[Itemized modification records]
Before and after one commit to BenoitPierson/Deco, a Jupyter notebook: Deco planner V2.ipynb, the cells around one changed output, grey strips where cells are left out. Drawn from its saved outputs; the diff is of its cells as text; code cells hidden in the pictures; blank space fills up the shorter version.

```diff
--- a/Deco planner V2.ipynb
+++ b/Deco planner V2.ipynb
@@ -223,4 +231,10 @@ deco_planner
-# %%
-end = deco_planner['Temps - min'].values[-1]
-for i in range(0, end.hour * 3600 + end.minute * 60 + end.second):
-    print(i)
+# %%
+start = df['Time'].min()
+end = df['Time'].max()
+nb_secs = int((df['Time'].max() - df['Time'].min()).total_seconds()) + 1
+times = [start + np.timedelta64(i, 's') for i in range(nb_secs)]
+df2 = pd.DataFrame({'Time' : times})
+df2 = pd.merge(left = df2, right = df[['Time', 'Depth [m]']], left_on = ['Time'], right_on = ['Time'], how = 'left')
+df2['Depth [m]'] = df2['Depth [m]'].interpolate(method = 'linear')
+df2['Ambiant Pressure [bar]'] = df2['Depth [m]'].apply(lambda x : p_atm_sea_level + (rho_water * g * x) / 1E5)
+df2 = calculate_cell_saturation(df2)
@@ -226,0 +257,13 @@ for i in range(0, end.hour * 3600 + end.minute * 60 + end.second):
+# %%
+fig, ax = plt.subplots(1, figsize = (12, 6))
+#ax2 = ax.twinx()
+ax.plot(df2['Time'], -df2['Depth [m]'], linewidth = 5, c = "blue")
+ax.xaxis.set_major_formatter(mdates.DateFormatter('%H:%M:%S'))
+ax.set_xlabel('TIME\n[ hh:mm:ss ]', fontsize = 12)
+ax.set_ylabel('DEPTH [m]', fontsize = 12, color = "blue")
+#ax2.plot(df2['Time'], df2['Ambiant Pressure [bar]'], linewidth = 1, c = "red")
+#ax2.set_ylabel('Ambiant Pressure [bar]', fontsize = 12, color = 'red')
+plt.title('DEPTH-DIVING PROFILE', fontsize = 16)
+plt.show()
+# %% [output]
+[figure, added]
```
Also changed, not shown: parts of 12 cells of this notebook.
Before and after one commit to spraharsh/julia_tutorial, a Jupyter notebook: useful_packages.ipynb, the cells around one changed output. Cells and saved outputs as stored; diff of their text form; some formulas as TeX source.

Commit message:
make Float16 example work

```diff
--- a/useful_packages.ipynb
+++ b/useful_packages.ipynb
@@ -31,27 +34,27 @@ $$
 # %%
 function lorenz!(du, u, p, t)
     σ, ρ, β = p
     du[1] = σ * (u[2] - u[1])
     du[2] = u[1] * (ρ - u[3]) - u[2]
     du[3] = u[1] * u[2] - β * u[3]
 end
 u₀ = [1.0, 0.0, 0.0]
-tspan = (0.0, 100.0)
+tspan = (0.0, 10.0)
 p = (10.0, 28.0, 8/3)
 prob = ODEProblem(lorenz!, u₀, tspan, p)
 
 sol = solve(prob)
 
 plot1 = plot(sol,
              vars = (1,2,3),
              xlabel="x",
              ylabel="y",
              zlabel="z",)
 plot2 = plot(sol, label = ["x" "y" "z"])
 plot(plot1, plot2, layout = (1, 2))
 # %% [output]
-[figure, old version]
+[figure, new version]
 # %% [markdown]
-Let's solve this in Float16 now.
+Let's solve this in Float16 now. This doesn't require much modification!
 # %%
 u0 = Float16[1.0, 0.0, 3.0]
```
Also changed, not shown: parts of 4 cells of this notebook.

### Exercise objective
Above are some records; repeat all of them exactly.

### Problem solution
Before and after one commit to BenoitPierson/Deco, a Jupyter notebook: Deco planner V2.ipynb, the cells around one changed output, grey strips where cells are left out. Drawn from its saved outputs; the diff is of its cells as text; code cells hidden in the pictures; blank space fills up the shorter version.

```diff
--- a/Deco planner V2.ipynb
+++ b/Deco planner V2.ipynb
@@ -223,4 +231,10 @@ deco_planner
-# %%
-end = deco_planner['Temps - min'].values[-1]
-for i in range(0, end.hour * 3600 + end.minute * 60 + end.second):
-    print(i)
+# %%
+start = df['Time'].min()
+end = df['Time'].max()
+nb_secs = int((df['Time'].max() - df['Time'].min()).total_seconds()) + 1
+times = [start + np.timedelta64(i, 's') for i in range(nb_secs)]
+df2 = pd.DataFrame({'Time' : times})
+df2 = pd.merge(left = df2, right = df[['Time', 'Depth [m]']], left_on = ['Time'], right_on = ['Time'], how = 'left')
+df2['Depth [m]'] = df2['Depth [m]'].interpolate(method = 'linear')
+df2['Ambiant Pressure [bar]'] = df2['Depth [m]'].apply(lambda x : p_atm_sea_level + (rho_water * g * x) / 1E5)
+df2 = calculate_cell_saturation(df2)
@@ -226,0 +257,13 @@ for i in range(0, end.hour * 3600 + end.minute * 60 + end.second):
+# %%
+fig, ax = plt.subplots(1, figsize = (12, 6))
+#ax2 = ax.twinx()
+ax.plot(df2['Time'], -df2['Depth [m]'], linewidth = 5, c = "blue")
+ax.xaxis.set_major_formatter(mdates.DateFormatter('%H:%M:%S'))
+ax.set_xlabel('TIME\n[ hh:mm:ss ]', fontsize = 12)
+ax.set_ylabel('DEPTH [m]', fontsize = 12, color = "blue")
+#ax2.plot(df2['Time'], df2['Ambiant Pressure [bar]'], linewidth = 1, c = "red")
+#ax2.set_ylabel('Ambiant Pressure [bar]', fontsize = 12, color = 'red')
+plt.title('DEPTH-DIVING PROFILE', fontsize = 16)
+plt.show()
+# %% [output]
+[figure, added]
```
Also changed, not shown: parts of 12 cells of this notebook.
Before and after one commit to spraharsh/julia_tutorial, a Jupyter notebook: useful_packages.ipynb, the cells around one changed output. Cells and saved outputs as stored; diff of their text form; some formulas as TeX source.

Commit message:
make Float16 example work

```diff
--- a/useful_packages.ipynb
+++ b/useful_packages.ipynb
@@ -31,27 +34,27 @@ $$
 # %%
 function lorenz!(du, u, p, t)
     σ, ρ, β = p
     du[1] = σ * (u[2] - u[1])
     du[2] = u[1] * (ρ - u[3]) - u[2]
     du[3] = u[1] * u[2] - β * u[3]
 end
 u₀ = [1.0, 0.0, 0.0]
-tspan = (0.0, 100.0)
+tspan = (0.0, 10.0)
 p = (10.0, 28.0, 8/3)
 prob = ODEProblem(lorenz!, u₀, tspan, p)
 
 sol = solve(prob)
 
 plot1 = plot(sol,
              vars = (1,2,3),
              xlabel="x",
              ylabel="y",
              zlabel="z",)
 plot2 = plot(sol, label = ["x" "y" "z"])
 plot(plot1, plot2, layout = (1, 2))
 # %% [output]
-[figure, old version]
+[figure, new version]
 # %% [markdown]
-Let's solve this in Float16 now.
+Let's solve this in Float16 now. This doesn't require much modification!
 # %%
 u0 = Float16[1.0, 0.0, 3.0]
```
Also changed, not shown: parts of 4 cells of this notebook.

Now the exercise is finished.